═════ Materials provided ═════

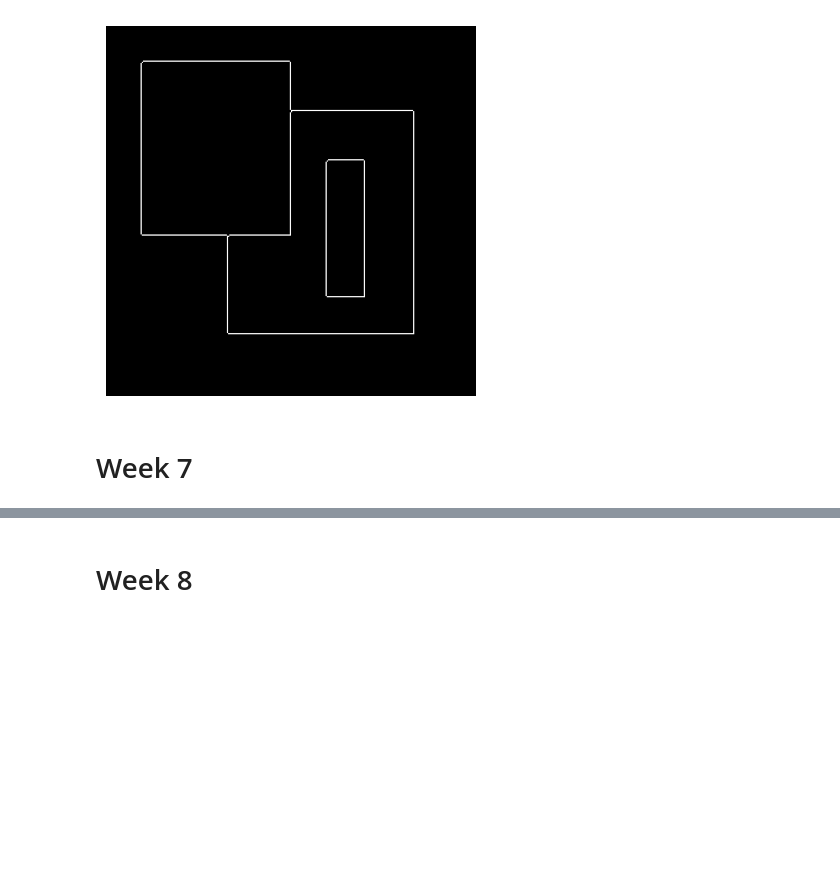
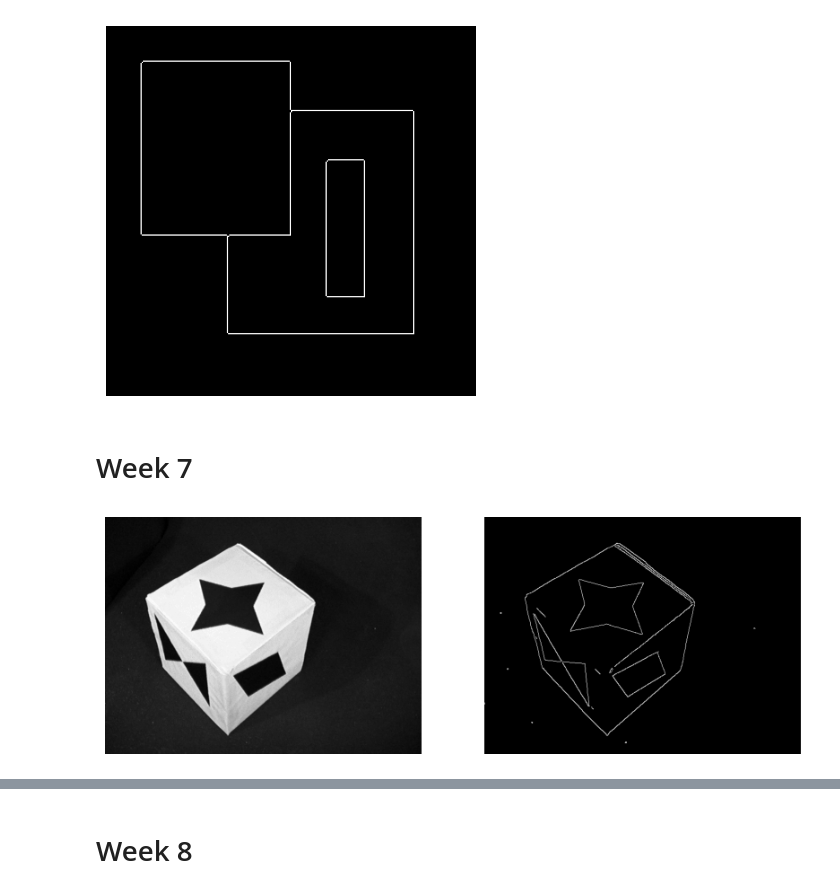
Before and after one commit to nielsenchristianole/cv_notes, a Jupyter notebook: excercises/work.ipynb, the cells around one changed output, grey strips where cells are left out. Drawn from its saved outputs; the diff is of its cells as text; code cells hidden in the pictures; blank space fills up the shorter version.

Commit message:
week7

```diff
--- a/excercises/work.ipynb
+++ b/excercises/work.ipynb
@@ -867,3 +867,17 @@ plt.show()
 [figure]
 # %% [markdown]
 # Week 7
+# %%
+img = cv2.imread('week06/data/Box3.bmp')
+edges = cv2.Canny(img, 100, 200)
+img = cv2.cvtColor(img, cv2.COLOR_BGR2GRAY).astype(np.float32) / 255
+
+
+fig, ax = plt.subplots(1, 2, figsize=(10, 5))
+ax[0].imshow(img, cmap='gray')
+ax[1].imshow(edges, cmap='gray')
+for a in ax:
+    a.axis('off')
+plt.show()
+# %% [output]
+[figure, added]
```
Also changed, not shown: parts of 8 cells of this notebook, 1 other file.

═════

*Exercise:*
Lines in the records above that carry the word "work" are to be located and copied.

*Answer area:*
Before and after one commit to nielsenchristianole/cv_notes, a Jupyter notebook: excercises/work.ipynb, the cells around one changed output, grey strips where cells are left out. Drawn from its saved outputs; the diff is of its cells as text; code cells hidden in the pictures; blank space fills up the shorter version.
--- a/excercises/work.ipynb
+++ b/excercises/work.ipynb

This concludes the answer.